euronews:

“When you took the premiership of Thailand did you expect so much bloodshed?”

Abhisit Vejjajiva:

“No, obviously not, and it would not have happened had there been no armed elements with the protesters. I think we have proved back in 2009 that there could be demonstrations that we would be able to handle in a peaceful manner but it was unfortunate that there were armed elements that infiltrated into the movement and that they were causing problems and violence and we had to keep order.”

euronews:

“Human Rights watch has taken issue with you do you think you are really addressing their concerns?”

Abhisit Vejjajiva:

“Yes I do, and I think it is unfortunate that some of those reports are still based on one sided accounts given by people. We are very open, I have met with a number of these groups and we have addresssed their concerns, we always do. For instance there are some red shirt leaders that were detained – we have worked towards (releasing them on) bail and we were able to have the courts give bail to a number of people, but it is at the discretion of the courts, but we are willing to work on rights issues and we always have.”

euronews:

“If that is the case why are there still demonstrations taking place on the streets?”

Abhisit Vejjajiva:

“You cannot satisfy everybody and there might be a fundamental difference between what they believe and what you believe. But the key is to respect each other and operate within the law.
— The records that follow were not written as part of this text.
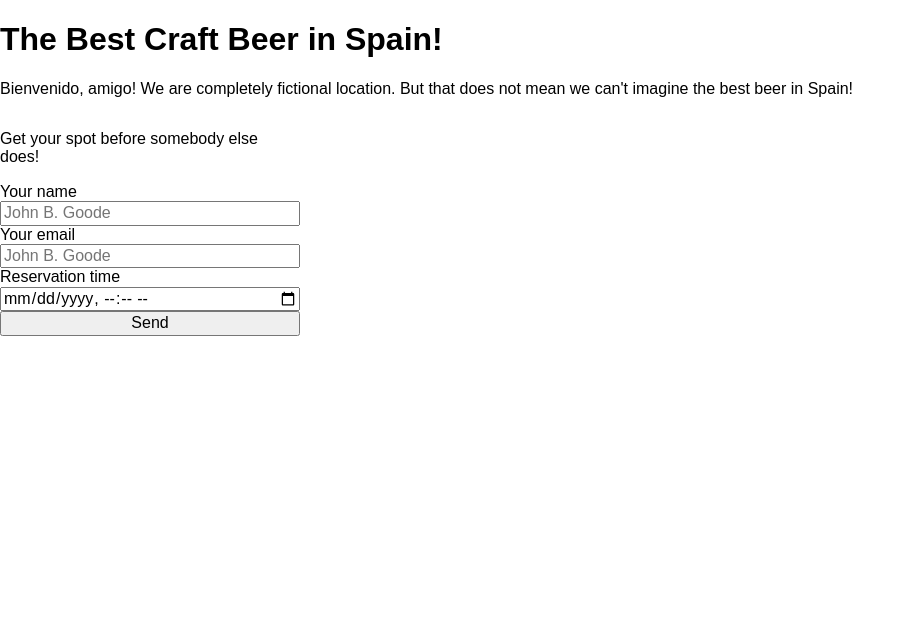
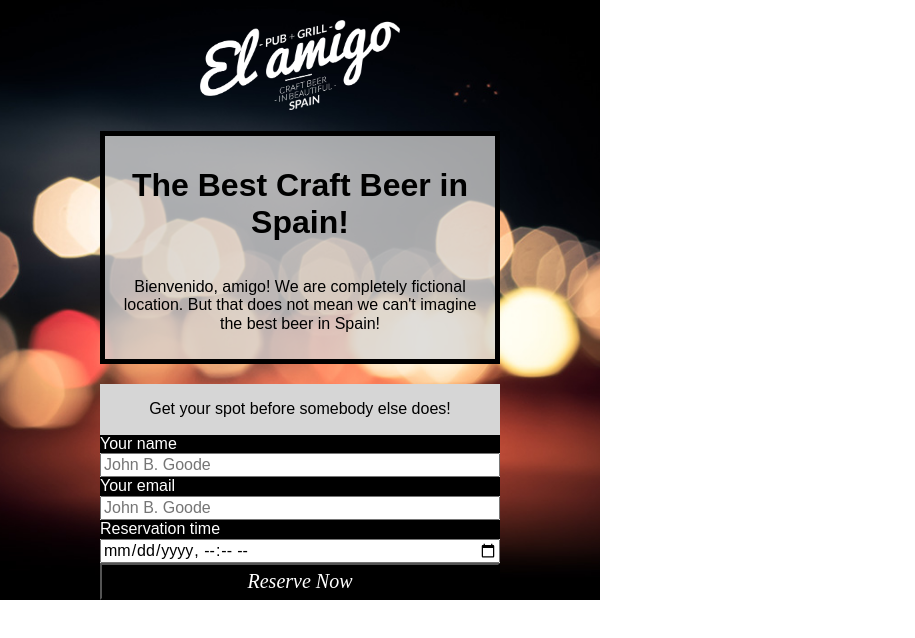
Before and after one commit to fbw-d09/uib-data-stylingforms-DirkSawon, a website: page index.html in a window 1280 px wide. Shown: the whole page, without its empty margins (0-915 px from the left). Drawn offline with nearby package versions, Linux system fonts and the light colour scheme.

Commit message:
Version 0.02 - Stylen

```diff
--- a/index.html
+++ b/index.html
@@ -9,7 +9,7 @@
     <title>Document</title>
 </head>
 <body>
-    <div class="container"></div>
+    <div class="container">
         <div class="logo"></div>
         <div class="main">
             <h1>The Best Craft Beer in Spain!</h1>
@@ -23,9 +23,10 @@
             <input type="text" name="email" id="email" placeholder="John B. Goode">
             <label for="reservation" id="lreservation">Reservation time</label>
             <input type="datetime-local" name="reservation" id="reservation">
-        <input type="submit" value="Send">
+            <input type="submit" value="Reserve Now" id="send">
 
         </form>
+    </div>
 
 </body>
 </html>
--- a/styles.css
+++ b/styles.css
@@ -7,35 +7,63 @@
 
 .container
 {
+    display:flex;
+    flex-direction: column;
+    align-items: center;
     background-image:url(./images/background.jpg);
     background-position: center;
-    background-size: contain;
+    background-size: cover;
+    background-repeat: no-repeat;
+    width:600px;
+    height:600px;
 
 }
 
 .logo
 {
+    display:flex;
     background-image:url(./images/logo.png);
     background-position: center;
     background-size: contain;
+    background-repeat: no-repeat;
+    width:200px;
+    height: 200px;
 }
 
 .main
 {
-
+    background-color:rgba(214, 214, 214, 0.75);
+    border:5px solid black;
+    background-size: cover;
+    width:400px;
+    height:auto;
+    display:flex;
+    flex-direction: column;
+    text-align: center;
+    z-index:10;
+    padding:10px;
 }
 
 .form
 {
+    background-color:rgb(214, 214, 214);
     display:flex;
     flex-direction: column;
     /* flex-wrap: wrap; */
-    width:  300px;
+    width:400px;
+    height:auto;
+    margin-top:20px;
 }
 
-#lname
+.form p
 {
+    text-align: center;
+}
 
+#lname, #lemail, #lreservation
+{
+    background-color:black;
+    color:white;
 }
 
 #name
@@ -62,3 +90,13 @@
 {
 
 }
+
+#send
+{
+    background-color: black;
+    color: white;
+    font-family: 'Times New Roman', Times, serif;
+    font-size: 20px;
+    font-style: italic;
+    padding:5px;
+}
```
Lines whose indentation alone changed are shown as unchanged.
I have always said that they have the right to demonstrate but they have to do so peacefully without arms.”

euronews:

“Let’s talk about the economy – we are in Davos after all – are you worried about China ? Is China going to infringe on your economic progress?”

Abhisit Vejjajiva:

“On the contrary I think China has provide a very significant engine of growth for us, there are trade opportunites, there is a bigger market – and she (China) is also actively participating in key investments in infrastructure as we move ahead, not just in Thailand but also in the Mekong sub region (Cambodia, Laos, Myanmar, Thailand, Viet Nam, and Yunnan Province in China). So I know that we have to compete for investment with China but I think we have a niche market in a number of industries, and on balance I think China has been a positive contribution to our recovery.”

euronews:

“At the World Economic Forum here in Davos do you get the feeling that world leaders are watching you closely and judging you?”

Abhisit Vejjajiva:

“Well I think they recognise the strength and resilience of Thailand, particularly what we have been through and we have managed to register an impressive rate of growth and we have come through the crisis without a big impact on employment or on our debt-GDP ratio. So I think a number of leaders would like to take up opportunities, engaging with us even more. Some of them recognise that we have been through very difficult political times but I think they recognise that the principles this current government has been operating under is something which is in line with their belief in democracy.”